■ Assigned task
Keyword search on "table": report each line of the records that contains it.

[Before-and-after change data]

_ _ _

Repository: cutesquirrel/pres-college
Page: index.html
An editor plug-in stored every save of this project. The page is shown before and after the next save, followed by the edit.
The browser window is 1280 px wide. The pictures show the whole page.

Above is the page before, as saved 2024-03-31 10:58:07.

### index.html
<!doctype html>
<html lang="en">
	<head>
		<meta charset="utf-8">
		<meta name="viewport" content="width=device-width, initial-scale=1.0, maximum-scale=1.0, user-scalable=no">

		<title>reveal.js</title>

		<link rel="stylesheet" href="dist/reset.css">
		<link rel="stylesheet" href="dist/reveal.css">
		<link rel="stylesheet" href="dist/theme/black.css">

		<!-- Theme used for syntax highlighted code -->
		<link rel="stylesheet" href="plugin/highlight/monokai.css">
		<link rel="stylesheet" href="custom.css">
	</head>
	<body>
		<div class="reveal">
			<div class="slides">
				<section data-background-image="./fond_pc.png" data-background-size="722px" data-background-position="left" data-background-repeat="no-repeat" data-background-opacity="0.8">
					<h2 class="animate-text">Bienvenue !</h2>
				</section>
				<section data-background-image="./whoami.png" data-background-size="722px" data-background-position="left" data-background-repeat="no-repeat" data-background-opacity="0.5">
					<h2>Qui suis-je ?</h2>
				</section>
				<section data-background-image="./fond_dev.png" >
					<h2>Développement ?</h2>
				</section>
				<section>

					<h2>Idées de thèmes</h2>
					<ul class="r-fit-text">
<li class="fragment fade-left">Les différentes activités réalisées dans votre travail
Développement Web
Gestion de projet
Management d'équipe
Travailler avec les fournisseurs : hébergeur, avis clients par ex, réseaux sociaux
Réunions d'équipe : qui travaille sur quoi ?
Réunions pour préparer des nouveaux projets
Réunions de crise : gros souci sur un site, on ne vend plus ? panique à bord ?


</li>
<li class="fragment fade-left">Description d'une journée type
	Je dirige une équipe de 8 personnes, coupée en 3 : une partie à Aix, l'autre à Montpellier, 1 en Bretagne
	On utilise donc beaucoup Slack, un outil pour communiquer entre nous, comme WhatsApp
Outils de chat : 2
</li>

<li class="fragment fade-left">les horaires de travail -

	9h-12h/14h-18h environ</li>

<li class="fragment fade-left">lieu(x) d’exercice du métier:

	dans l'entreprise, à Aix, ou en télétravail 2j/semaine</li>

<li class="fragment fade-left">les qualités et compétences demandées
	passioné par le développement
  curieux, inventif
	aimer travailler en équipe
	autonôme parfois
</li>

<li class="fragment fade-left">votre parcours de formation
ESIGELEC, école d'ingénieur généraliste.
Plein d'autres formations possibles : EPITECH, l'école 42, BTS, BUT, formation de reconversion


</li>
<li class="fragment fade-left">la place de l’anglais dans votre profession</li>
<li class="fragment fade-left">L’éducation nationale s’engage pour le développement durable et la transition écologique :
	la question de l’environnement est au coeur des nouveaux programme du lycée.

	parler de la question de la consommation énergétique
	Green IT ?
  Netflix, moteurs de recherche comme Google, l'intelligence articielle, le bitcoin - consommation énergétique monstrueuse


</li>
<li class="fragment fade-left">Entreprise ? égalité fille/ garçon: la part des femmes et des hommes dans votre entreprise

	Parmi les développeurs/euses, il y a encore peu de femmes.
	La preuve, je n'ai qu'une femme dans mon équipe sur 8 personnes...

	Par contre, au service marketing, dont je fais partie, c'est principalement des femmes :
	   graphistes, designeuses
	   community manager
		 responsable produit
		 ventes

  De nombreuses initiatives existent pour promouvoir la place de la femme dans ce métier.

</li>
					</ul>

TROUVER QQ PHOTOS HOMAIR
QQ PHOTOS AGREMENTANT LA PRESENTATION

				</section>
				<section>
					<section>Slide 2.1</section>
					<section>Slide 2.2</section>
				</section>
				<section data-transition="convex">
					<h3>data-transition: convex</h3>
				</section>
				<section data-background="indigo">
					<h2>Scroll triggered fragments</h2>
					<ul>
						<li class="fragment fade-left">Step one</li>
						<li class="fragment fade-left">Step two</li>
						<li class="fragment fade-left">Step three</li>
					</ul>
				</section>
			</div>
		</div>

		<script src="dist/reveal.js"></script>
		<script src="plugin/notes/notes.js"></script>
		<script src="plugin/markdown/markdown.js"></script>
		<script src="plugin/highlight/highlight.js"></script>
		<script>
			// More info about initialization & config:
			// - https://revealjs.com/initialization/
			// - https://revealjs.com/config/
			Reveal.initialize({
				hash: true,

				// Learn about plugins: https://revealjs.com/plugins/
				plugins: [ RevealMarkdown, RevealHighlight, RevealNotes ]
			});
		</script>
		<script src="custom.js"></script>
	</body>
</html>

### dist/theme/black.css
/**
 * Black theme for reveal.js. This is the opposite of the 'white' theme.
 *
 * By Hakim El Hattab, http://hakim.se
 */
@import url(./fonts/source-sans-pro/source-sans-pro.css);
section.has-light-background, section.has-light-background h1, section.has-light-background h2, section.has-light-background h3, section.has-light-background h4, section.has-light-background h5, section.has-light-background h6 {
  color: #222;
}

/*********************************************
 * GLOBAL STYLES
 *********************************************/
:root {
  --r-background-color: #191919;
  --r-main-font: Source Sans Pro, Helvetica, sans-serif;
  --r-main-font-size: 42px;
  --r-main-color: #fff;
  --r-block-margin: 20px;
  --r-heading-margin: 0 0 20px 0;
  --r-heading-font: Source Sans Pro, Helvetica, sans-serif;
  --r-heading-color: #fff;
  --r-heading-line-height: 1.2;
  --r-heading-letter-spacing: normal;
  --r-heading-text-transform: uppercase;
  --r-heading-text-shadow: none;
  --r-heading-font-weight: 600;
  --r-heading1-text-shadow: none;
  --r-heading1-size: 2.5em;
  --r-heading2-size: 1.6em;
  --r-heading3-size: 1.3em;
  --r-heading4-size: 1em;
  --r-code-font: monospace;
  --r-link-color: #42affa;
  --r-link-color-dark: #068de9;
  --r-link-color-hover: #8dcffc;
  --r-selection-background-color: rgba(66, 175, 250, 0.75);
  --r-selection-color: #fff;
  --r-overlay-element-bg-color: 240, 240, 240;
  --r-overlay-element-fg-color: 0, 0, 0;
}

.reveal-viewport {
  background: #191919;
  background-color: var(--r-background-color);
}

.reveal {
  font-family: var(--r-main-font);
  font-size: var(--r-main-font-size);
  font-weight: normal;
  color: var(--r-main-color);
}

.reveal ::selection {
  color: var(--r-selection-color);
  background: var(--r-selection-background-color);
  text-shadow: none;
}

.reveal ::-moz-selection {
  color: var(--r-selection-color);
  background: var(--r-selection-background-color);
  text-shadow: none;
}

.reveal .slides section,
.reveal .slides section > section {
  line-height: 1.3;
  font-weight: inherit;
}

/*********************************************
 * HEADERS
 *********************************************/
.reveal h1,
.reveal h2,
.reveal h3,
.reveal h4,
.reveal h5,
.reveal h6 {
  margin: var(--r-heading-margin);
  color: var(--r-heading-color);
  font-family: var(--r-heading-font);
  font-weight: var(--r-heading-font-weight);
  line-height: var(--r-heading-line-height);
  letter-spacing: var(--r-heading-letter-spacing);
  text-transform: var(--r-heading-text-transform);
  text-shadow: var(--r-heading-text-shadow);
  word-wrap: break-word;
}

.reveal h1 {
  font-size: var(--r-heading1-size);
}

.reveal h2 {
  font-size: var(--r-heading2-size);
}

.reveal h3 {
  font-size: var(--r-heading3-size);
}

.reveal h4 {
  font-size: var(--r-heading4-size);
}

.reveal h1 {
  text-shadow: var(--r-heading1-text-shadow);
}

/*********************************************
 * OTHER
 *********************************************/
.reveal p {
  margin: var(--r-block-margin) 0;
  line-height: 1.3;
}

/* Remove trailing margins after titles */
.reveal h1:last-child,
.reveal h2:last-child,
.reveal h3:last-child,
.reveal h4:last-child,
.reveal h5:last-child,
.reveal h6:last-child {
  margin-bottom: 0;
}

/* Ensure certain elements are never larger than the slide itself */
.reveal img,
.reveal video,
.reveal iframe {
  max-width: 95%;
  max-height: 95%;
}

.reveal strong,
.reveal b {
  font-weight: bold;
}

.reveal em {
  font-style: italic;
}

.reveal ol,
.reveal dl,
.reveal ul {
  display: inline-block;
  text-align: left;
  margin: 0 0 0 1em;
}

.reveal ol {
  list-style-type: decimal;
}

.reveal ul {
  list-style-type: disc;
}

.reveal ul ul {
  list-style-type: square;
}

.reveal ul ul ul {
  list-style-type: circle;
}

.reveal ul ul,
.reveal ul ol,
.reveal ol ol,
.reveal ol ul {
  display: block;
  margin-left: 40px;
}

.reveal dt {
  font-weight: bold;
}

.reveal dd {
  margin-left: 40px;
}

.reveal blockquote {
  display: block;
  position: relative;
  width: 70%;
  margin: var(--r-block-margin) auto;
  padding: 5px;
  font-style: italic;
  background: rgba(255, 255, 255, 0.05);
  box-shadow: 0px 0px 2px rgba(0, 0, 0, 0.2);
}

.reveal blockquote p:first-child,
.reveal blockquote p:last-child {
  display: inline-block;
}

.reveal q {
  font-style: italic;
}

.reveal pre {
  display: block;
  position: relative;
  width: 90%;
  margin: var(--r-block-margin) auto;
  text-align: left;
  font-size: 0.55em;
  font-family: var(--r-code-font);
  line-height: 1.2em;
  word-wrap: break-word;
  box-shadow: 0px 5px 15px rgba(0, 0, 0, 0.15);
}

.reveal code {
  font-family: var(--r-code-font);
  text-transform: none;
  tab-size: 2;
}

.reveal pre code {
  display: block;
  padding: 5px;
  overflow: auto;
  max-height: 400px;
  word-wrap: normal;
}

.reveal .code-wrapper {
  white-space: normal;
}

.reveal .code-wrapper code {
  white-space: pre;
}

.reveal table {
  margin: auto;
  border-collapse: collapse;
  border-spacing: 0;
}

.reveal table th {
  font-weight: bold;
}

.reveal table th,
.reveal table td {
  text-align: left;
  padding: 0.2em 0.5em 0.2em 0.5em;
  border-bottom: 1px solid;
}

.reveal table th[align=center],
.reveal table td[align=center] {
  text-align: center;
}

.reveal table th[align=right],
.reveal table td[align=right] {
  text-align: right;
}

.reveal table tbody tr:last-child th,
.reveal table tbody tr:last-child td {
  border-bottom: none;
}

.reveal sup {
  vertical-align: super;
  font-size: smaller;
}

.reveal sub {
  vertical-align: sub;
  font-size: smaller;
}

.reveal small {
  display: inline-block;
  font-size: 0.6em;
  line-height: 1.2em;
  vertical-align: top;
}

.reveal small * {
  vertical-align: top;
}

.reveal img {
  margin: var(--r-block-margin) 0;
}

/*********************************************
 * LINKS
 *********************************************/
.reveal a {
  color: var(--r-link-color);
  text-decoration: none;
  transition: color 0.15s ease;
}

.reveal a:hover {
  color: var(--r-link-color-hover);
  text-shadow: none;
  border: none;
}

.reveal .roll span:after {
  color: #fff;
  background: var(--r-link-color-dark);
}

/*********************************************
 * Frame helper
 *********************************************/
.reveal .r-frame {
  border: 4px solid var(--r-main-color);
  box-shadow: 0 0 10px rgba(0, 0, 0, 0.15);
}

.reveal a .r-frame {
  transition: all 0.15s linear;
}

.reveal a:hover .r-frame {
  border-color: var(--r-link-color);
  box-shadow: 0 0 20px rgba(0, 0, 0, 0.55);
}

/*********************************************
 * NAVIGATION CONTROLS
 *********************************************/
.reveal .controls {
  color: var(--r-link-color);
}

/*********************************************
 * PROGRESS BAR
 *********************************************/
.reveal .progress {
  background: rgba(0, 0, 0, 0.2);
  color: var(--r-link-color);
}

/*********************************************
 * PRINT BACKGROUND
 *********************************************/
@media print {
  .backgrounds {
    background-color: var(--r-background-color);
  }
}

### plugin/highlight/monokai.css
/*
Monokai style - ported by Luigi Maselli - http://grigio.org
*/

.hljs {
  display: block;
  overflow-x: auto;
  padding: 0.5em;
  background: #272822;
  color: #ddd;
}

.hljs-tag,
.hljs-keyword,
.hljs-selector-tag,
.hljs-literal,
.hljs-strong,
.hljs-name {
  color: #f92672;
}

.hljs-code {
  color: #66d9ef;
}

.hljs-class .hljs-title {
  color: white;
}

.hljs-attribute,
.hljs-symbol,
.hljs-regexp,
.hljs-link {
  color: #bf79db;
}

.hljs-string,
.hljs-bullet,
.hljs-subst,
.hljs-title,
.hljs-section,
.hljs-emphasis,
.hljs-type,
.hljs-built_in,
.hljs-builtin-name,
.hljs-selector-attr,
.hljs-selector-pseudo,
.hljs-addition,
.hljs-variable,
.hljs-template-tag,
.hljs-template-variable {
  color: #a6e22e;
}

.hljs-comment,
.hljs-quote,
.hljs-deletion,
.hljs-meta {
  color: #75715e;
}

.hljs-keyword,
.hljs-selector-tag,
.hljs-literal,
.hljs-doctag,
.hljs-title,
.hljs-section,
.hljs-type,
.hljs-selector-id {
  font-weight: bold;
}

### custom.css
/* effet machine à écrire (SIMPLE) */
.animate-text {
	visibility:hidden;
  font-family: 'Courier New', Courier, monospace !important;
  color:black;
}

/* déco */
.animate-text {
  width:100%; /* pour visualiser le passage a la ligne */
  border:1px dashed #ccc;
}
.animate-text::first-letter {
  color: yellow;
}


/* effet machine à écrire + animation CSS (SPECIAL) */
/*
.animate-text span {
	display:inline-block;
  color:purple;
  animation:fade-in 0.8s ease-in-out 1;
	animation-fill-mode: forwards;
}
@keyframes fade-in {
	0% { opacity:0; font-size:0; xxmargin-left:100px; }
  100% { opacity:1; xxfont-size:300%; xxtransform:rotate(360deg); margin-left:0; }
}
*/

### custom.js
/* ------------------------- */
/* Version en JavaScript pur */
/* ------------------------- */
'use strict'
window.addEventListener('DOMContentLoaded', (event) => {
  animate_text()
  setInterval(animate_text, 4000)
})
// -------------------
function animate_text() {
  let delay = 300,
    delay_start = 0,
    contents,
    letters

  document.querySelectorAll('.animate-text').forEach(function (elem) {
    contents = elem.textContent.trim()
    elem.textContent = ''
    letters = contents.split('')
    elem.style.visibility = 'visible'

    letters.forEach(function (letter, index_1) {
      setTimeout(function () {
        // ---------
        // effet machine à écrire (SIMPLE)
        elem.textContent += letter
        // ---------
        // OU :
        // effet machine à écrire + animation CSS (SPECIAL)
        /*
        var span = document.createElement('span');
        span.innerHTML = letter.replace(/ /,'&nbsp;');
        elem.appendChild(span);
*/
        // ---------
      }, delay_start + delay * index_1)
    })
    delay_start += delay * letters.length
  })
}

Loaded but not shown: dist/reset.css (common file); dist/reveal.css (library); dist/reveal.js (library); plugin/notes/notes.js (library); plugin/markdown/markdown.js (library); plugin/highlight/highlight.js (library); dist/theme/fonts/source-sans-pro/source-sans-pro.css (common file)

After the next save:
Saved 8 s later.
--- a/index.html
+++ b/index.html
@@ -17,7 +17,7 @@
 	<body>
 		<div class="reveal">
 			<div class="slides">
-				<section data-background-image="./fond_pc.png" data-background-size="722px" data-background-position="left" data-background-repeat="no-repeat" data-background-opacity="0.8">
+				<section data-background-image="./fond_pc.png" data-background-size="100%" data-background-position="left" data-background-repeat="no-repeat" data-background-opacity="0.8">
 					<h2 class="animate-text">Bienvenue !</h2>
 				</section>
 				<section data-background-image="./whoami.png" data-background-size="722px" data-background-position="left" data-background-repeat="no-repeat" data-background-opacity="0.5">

_ _ _

■ Exercise response
.reveal table {
.reveal table th {
.reveal table th,
.reveal table td {
.reveal table th[align=center],
.reveal table td[align=center] {
.reveal table th[align=right],
.reveal table td[align=right] {
.reveal table tbody tr:last-child th,
.reveal table tbody tr:last-child td {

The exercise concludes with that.